Flex

Jersey shores are infamous for being a vacation destination for those that are fans of gym, tan, and laundry.  As well as an opportunity for beach goers to “flex” their muscle. It now is also the ideal location to get unsolicited clarity on the views held by today’s millennial workforce. A colleague related to me one day, that while enjoying the luxuries of the shore, he unintentionally was given the purview of the perceptions that millennial employees hold about the concept of set schedules in the workplace. Specifically, that Millennials feel schedules that most organization cling to are archaic and are no longer relevant given the advancement of technology as the catalyst for flexible schedules.

To analyze this millennial perception, I conducted an informal quantitative study leveraging SurveyMonkey and participant pool available on the social media channels of Facebook and LinkedIn. Voluntary participants were prompted with a range of questions to quantify perceptions about “Flex” versus “Standard” schedules. I captured quantitative data with Likert scale questioning.

So, what were the results:

  •    66% of respondents were between the age of 20-40 which encompassed the spectrum of Millennials and early Generational Z’s.
  •    43% of all participants disagreed when asked if they like having a set schedule which aligned with the 47% that agree that the formal work schedule was outdated.
  •    78% of respondents agreed or strongly agreed that they would prefer a “hours per week” requirement, aka flex time, versus a “set schedule.” Similarly, 79% felt that flex time would enable them to balance work and life more effectively.
  •    When looking beyond the concept of flex versus set, 82% of respondents thought that removing the pressure of a schedule would take their focus off watching the time while 64% felt they would also be more willing to take on new tasks.

Seminal publications on flex schedules substantiate my findings.

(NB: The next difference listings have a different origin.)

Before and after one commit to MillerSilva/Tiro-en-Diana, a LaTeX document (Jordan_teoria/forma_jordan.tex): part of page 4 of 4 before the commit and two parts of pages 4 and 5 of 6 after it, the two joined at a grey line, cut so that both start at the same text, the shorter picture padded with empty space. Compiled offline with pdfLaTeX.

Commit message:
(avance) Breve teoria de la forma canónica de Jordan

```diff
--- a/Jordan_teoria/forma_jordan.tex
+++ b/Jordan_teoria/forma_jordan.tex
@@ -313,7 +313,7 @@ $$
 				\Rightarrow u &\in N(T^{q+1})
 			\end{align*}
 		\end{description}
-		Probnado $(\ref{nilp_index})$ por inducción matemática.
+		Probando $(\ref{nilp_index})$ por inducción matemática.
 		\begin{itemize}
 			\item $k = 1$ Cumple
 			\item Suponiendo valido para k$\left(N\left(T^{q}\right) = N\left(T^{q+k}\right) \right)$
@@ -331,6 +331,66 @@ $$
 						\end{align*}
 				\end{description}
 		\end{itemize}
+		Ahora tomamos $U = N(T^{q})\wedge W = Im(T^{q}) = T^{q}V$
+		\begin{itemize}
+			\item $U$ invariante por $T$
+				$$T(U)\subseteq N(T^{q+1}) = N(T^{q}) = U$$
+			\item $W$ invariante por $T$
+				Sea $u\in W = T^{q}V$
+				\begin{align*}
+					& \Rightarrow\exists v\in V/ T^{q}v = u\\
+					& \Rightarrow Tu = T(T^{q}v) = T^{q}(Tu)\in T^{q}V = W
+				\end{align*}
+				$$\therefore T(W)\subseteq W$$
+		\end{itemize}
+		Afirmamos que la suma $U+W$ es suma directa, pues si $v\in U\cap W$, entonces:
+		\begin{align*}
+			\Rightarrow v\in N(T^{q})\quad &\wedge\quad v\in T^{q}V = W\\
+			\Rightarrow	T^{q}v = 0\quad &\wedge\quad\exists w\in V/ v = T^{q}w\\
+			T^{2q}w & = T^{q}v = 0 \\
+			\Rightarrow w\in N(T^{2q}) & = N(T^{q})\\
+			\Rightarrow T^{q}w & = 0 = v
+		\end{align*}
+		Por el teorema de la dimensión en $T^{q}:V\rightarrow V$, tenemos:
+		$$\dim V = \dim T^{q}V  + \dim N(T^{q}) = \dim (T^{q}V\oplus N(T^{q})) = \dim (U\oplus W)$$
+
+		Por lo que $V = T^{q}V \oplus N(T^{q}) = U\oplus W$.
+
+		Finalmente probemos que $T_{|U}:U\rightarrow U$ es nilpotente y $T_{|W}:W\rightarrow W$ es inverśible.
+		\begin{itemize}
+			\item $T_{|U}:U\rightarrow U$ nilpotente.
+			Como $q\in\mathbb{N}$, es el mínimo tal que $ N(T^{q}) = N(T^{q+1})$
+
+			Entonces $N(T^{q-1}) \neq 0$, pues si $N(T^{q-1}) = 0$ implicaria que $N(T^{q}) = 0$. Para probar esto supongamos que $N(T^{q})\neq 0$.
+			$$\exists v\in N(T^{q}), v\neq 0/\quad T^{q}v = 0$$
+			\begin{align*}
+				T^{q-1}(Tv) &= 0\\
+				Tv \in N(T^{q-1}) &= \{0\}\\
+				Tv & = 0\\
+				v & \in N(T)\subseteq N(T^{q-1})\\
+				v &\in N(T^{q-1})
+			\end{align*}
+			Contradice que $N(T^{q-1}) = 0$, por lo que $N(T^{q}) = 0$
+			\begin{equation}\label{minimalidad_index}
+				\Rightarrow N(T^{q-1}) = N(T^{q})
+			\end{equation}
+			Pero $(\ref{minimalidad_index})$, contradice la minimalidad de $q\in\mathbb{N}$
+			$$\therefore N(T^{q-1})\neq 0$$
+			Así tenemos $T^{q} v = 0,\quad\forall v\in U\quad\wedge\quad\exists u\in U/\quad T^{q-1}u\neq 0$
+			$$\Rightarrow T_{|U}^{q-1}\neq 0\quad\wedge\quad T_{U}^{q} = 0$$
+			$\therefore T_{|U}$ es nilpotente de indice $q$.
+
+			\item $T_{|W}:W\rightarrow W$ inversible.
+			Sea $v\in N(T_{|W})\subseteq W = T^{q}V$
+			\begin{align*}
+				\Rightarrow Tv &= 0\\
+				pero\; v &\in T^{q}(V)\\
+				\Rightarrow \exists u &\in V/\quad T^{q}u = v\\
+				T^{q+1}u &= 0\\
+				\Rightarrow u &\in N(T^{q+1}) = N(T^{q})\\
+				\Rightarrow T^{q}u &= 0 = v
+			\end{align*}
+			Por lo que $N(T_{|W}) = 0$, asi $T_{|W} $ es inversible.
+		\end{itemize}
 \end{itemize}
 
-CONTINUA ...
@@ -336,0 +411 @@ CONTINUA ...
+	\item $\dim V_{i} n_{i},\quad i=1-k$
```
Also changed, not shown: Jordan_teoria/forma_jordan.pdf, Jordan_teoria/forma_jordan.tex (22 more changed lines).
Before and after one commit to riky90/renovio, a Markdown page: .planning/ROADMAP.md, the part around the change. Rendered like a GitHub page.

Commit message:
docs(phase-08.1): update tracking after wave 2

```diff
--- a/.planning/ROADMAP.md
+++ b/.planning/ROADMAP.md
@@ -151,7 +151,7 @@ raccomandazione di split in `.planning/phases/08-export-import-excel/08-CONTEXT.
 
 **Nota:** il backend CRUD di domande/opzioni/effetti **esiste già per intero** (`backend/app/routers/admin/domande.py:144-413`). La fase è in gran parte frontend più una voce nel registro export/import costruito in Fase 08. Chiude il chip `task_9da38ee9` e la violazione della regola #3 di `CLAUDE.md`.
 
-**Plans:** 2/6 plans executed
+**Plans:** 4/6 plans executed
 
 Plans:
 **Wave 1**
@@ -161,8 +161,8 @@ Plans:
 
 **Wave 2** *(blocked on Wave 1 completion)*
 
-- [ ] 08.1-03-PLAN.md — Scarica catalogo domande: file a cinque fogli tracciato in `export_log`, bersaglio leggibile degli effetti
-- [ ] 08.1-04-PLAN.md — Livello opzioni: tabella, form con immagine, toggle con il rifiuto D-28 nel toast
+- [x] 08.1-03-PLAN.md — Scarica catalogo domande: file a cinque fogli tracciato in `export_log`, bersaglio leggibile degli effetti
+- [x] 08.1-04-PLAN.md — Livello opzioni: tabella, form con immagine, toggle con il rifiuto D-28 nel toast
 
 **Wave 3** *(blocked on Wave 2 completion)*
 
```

Joyce, Pabayo, Critchley, and Bambra (2010) found that flex scheduling provides workers more control of their daily activities thus resulting in increased positive effects on health and well-being. Flex time as stated by E. Schmitt in her blog empowers employees to balance all their obligations from philanthropy, child care, and everyday wellness. The concept of employee empowerment and affording an ability to adjust life and work responsibilities sync with the themes identified in my 2017 study on millennial development and succession planning. Moreover, that the results of this simple study may aid in the dissemination of negative perceptions held others about millennial employees and the #LaisseznotLazy movement.

 

References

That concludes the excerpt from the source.